We see information seeking as a critical component of risk decision making. We suggest that the kind of information seeking people undertake would determine how stable or volatile their attitudes are about a risk, and how they would act or not act based on their perception of the risk. At the same time, research has found that information avoiding is a common response when people are in risky situations where information about the risk may increase their level of anxiety or distress. People seem to avoid risk-related information as a way of managing uncertainty and its stressful effects. For societal level risks that require both individual and collective action by a knowledgeable, committed public, whether and how people seek risk information becomes pressing questions. A fuller understanding of risk information behaviour is a necessary step towards fostering well-informed public understanding and engagement with the risks posed by major hazards, and it would also enable policy makers to tailor messages and design channels that would better support risk information seeking by the public.
The objective of this research is to investigate the cognitive, affective, and social precursors that would explain if and how people seek information about societal level risks posed by climate change and food safety. A unique aspect of the study is its focus on information avoidance — why do people choose to avoid information about risks that could bring severe and widespread harm to society? The study will investigate how information seeking and avoiding is influenced by a range of factors such as the cognitive perception of and affective responses to the risk, social trust in the organizations that manage and regulate the risk, social norms about being informed about the risk, and anticipated affective responses of risk information seeking. We expect these variables to have a significant influence on people's intention to seek or avoid risk information.
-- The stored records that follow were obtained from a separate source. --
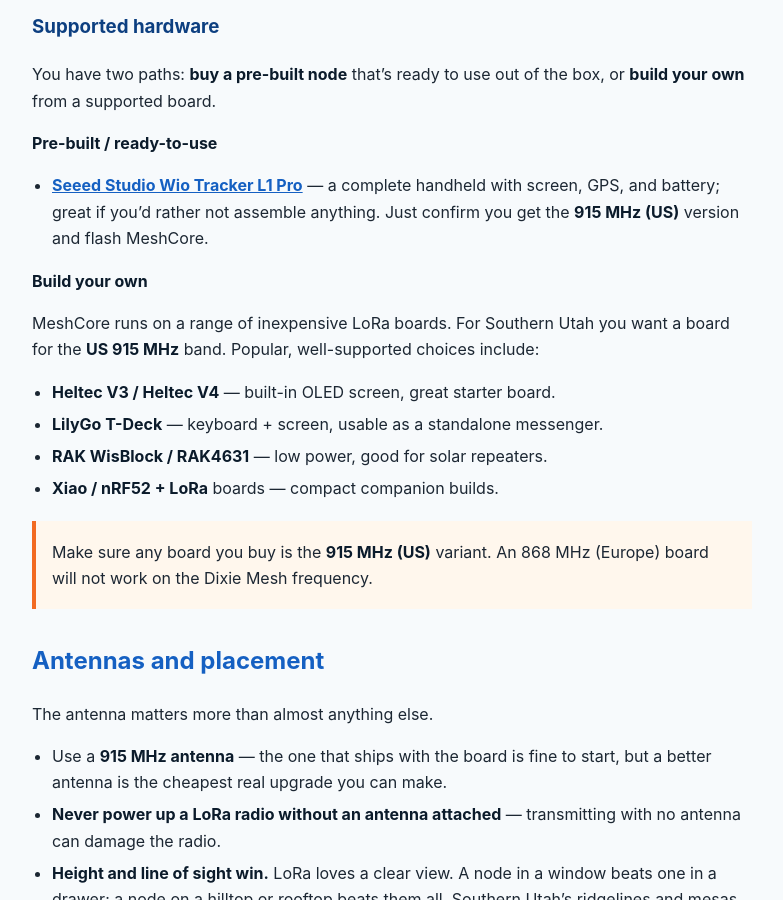
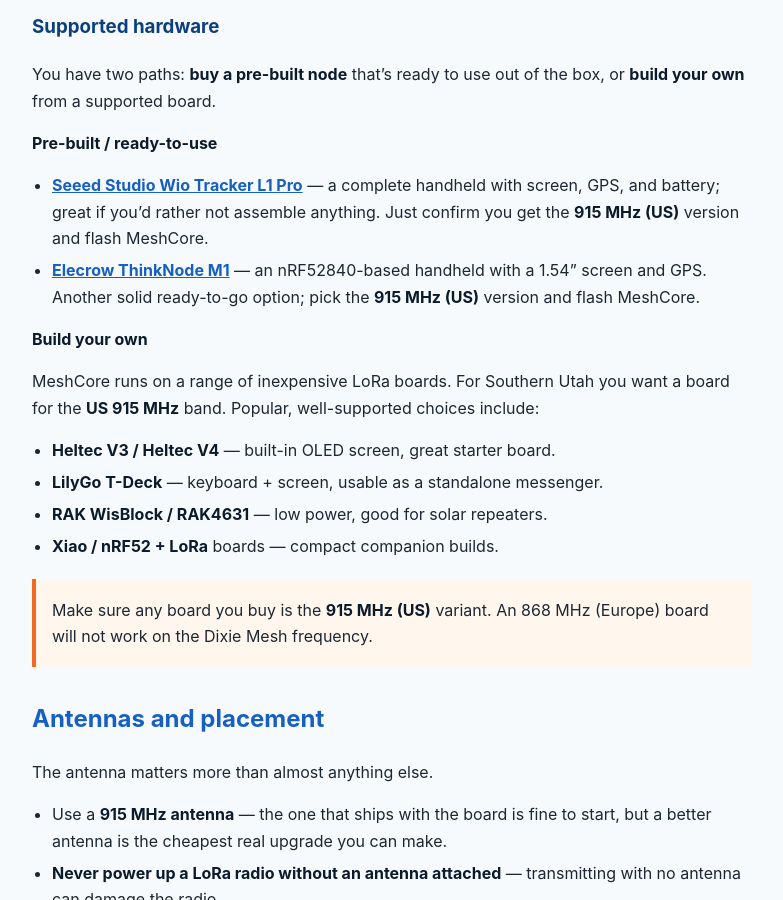
Before and after one commit to dixiemesh/dixiemesh.github.io, a Jekyll site: the page built from getting-started.md, in a window 1280 px wide and 900 px high, scrolled down 1760 px. Shown: the whole window, without its empty margins (248-1031 px from the left). Built offline with Jekyll 4.4.1, drawn with Linux system fonts in a browser that asks for light colours.

Commit message:
Add Elecrow ThinkNode M1 to pre-built nodes
Co-Authored-By: Claude Opus 4.8 <noreply@anthropic.com>

```diff
--- a/getting-started.md
+++ b/getting-started.md
@@ -70,6 +70,9 @@ or **build your own** from a supported board.
   — a complete handheld with screen, GPS, and battery; great if you'd rather not
   assemble anything. Just confirm you get the **915 MHz (US)** version and flash
   MeshCore.
+- **[Elecrow ThinkNode M1](https://www.elecrow.com/thinknode-m1-meshtastic-lora-signal-transceiver-powered-by-nrf52840-with-154-screen-support-gps.html)**
+  — an nRF52840-based handheld with a 1.54" screen and GPS. Another solid
+  ready-to-go option; pick the **915 MHz (US)** version and flash MeshCore.
 
 **Build your own**
 
```
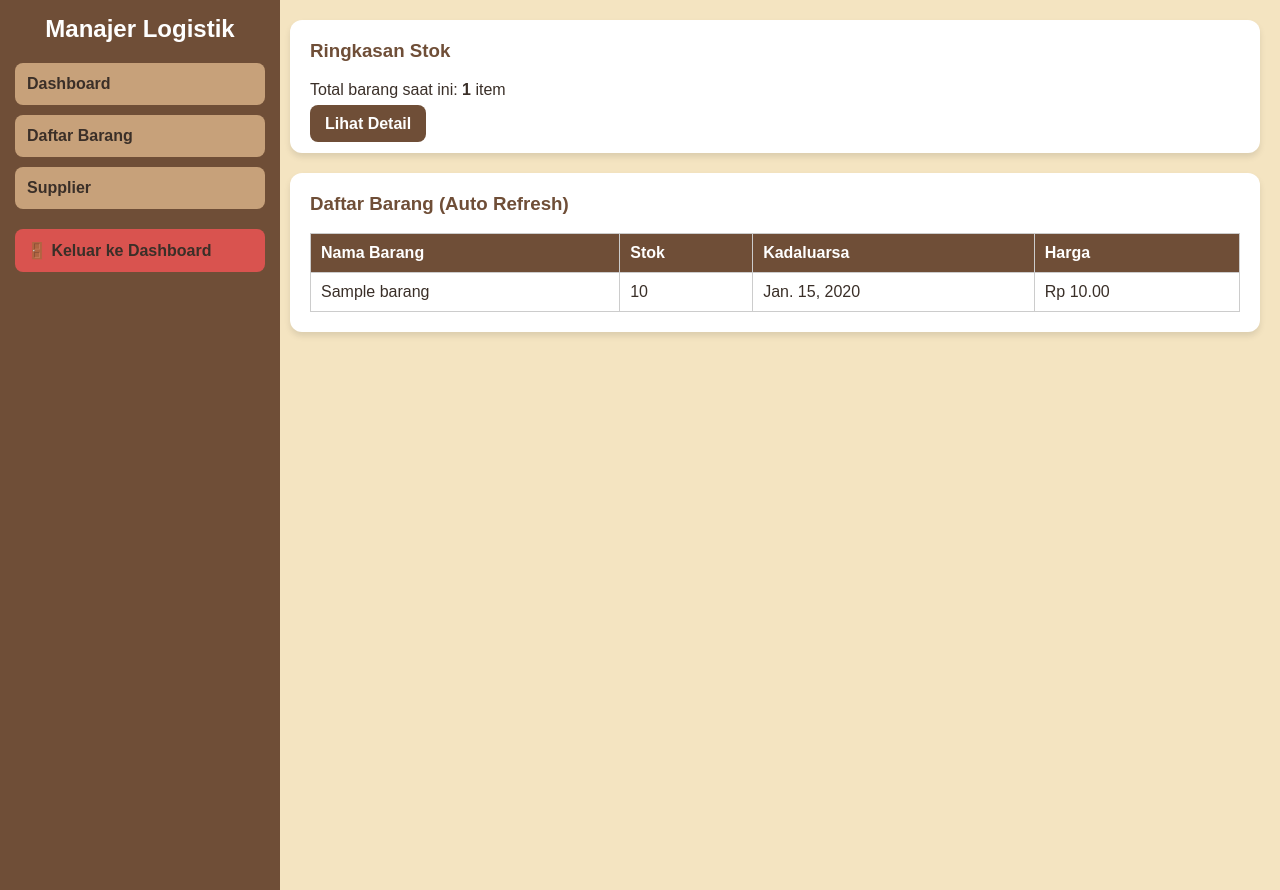
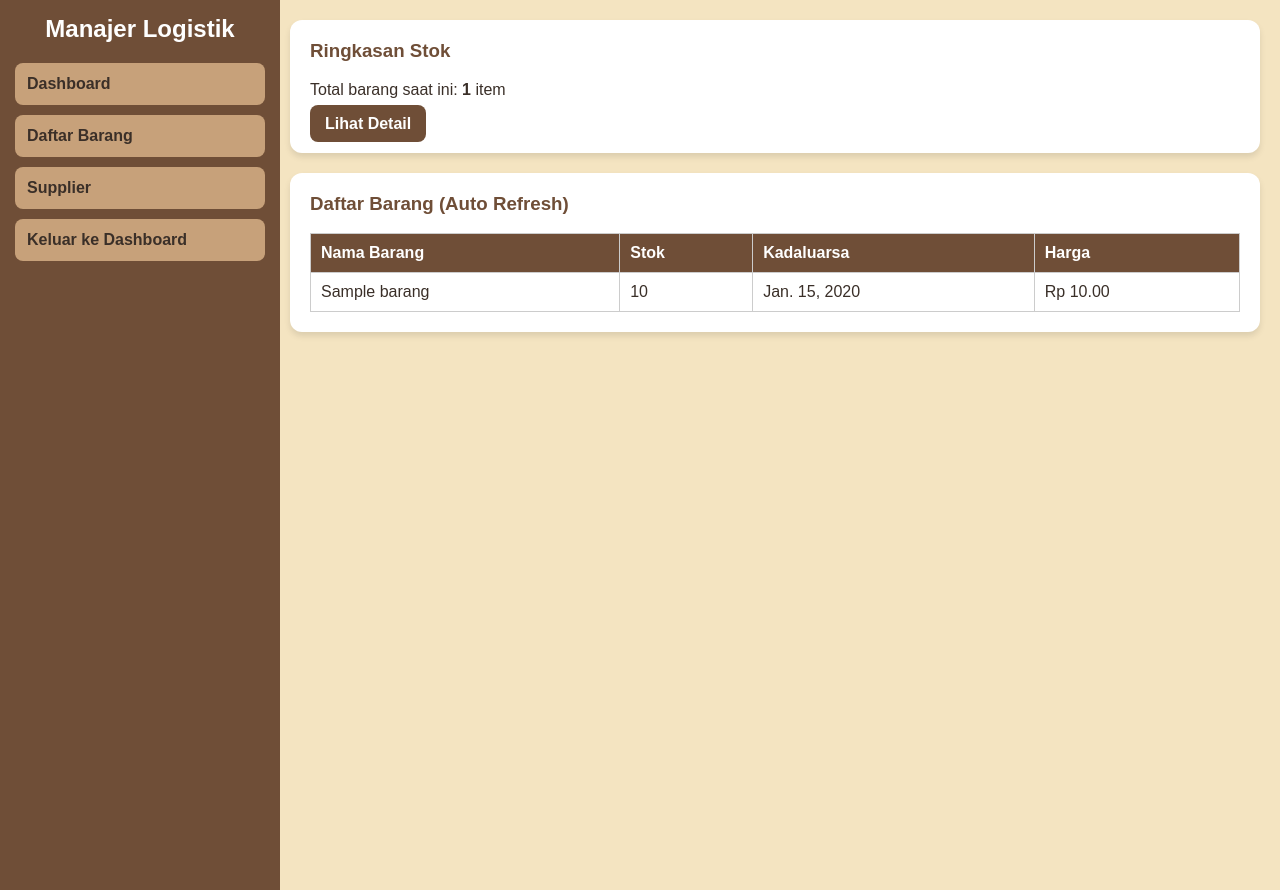
Before and after one commit to Hakaisha1/coffeeCSOS, a Django app: page /logistik/ in a window 1280 px wide. Run offline with Django 5.2, Linux system fonts and the light colour scheme; tables that the repository leaves empty hold one stand-in row (values such as "Sample post").

Commit message:
udah gak merah lagi

```diff
--- a/logistik/templates/logistik/daftar_barang.html
+++ b/logistik/templates/logistik/daftar_barang.html
@@ -126,7 +126,7 @@
         <a href="{% url 'dashboard_logistik' %}">Dashboard</a>
         <a href="{% url 'daftar_barang' %}">Daftar Barang</a>
         <a href="{% url 'supplier' %}">Supplier</a>
-        <a href="{% url 'core:dashboard' %}" style="margin-top: 20px; background: #d9534f;">🚪 Keluar ke Dashboard</a>
+        <a href="{% url 'core:dashboard' %}" > Keluar ke Dashboard</a>
     </div>
 
     <div class="main-content">
--- a/logistik/templates/logistik/dashboardlogis.html
+++ b/logistik/templates/logistik/dashboardlogis.html
@@ -107,7 +107,7 @@
         <a href="{% url 'dashboard_logistik' %}">Dashboard</a>
         <a href="{% url 'daftar_barang' %}">Daftar Barang</a>
         <a href="{% url 'supplier' %}">Supplier</a>
-        <a href="{% url 'core:dashboard' %}" style="margin-top: 20px; background: #d9534f;">🚪 Keluar ke Dashboard</a>
+        <a href="{% url 'core:dashboard' %}"> Keluar ke Dashboard</a>
     </div>
 
     <div class="main-content">
--- a/logistik/templates/logistik/supllier.html
+++ b/logistik/templates/logistik/supllier.html
@@ -109,7 +109,7 @@
         <a href="{% url 'dashboard_logistik' %}">Dashboard</a>
         <a href="{% url 'daftar_barang' %}">Daftar Barang</a>
         <a href="{% url 'supplier' %}">Supplier</a>
-        <a href="{% url 'core:dashboard' %}" style="margin-top: 20px; background: #d9534f;">🚪 Keluar ke Dashboard</a>
+        <a href="{% url 'core:dashboard' %}"> Keluar ke Dashboard</a>
     </div>
 
     <div class="main-content">
```
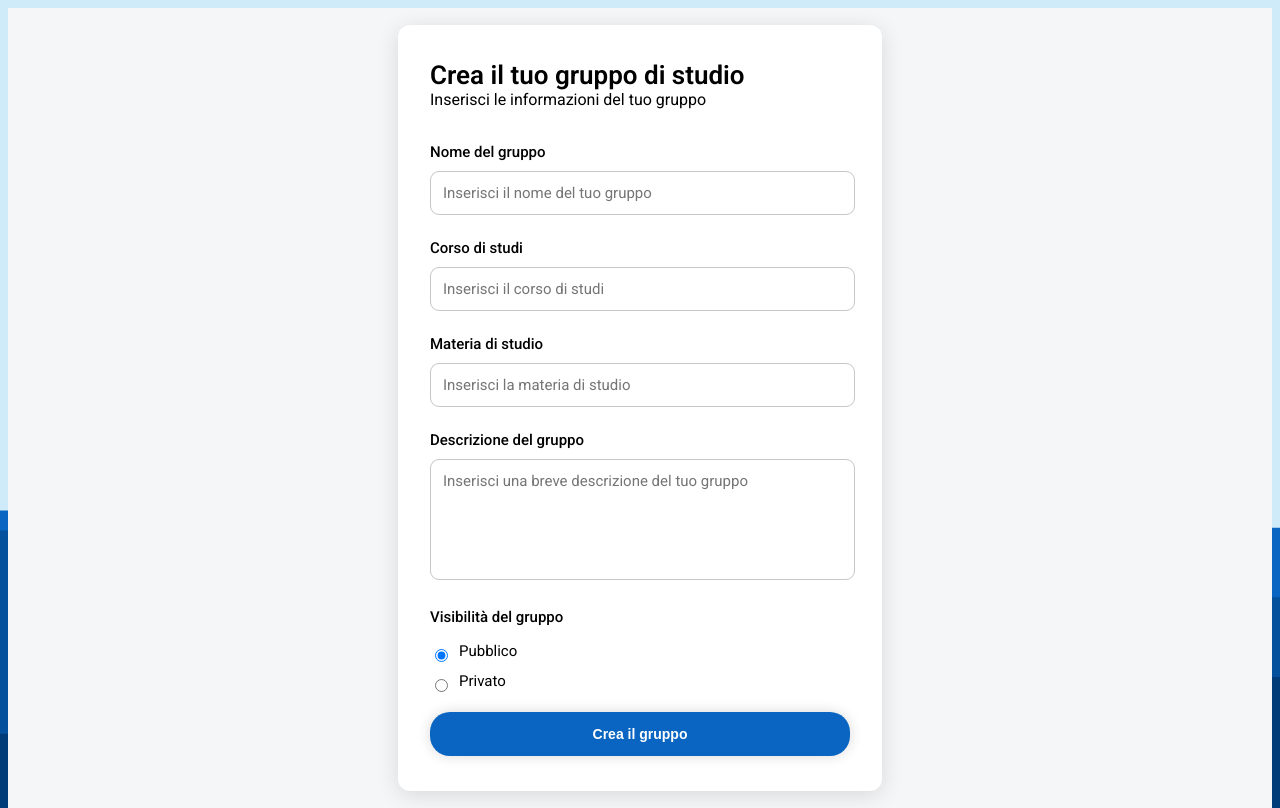
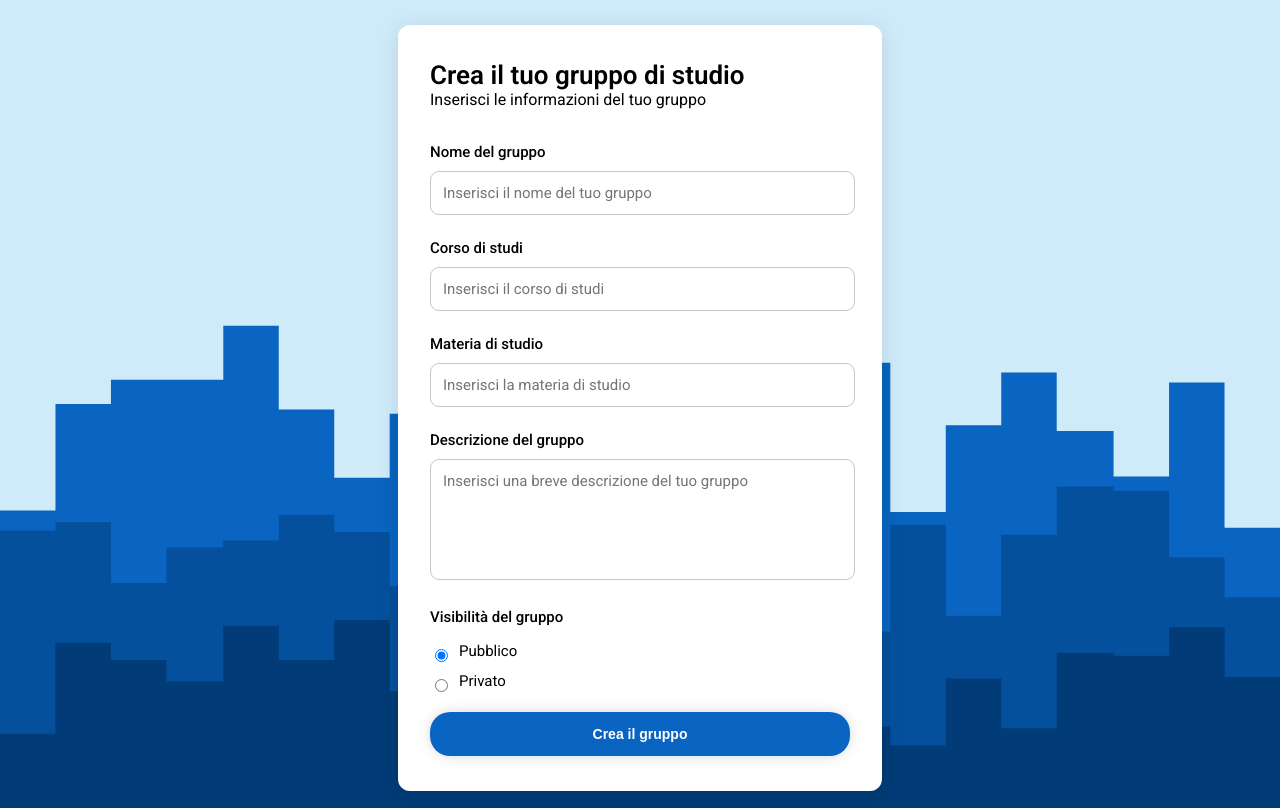
Before and after one commit to goldeneas/unisa-webdev, a PHP site: page /group_creation.html in a window 1280 px wide. Run offline with PHP 8.4, Linux system fonts and the light colour scheme.

Commit message:
remove background color from group_creation.css

```diff
--- a/src/group_creation.css
+++ b/src/group_creation.css
@@ -1,6 +1,5 @@
 body, html {
     height: 100%;
-    background-color: #f5f6f8;
     font-family: "Roboto", sans-serif;
 }
 
```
The research will deepen our understanding of risk information seeking behaviour in an era where an abundance of information competes for public attention, and where people have growing control over the information they choose to attend to. The research will identify practical implications for designing information strategies that can increase public understanding of and engagement with major societal risks. These implications will be of particular value to managers and professionals whose work involves communicating or providing risk information.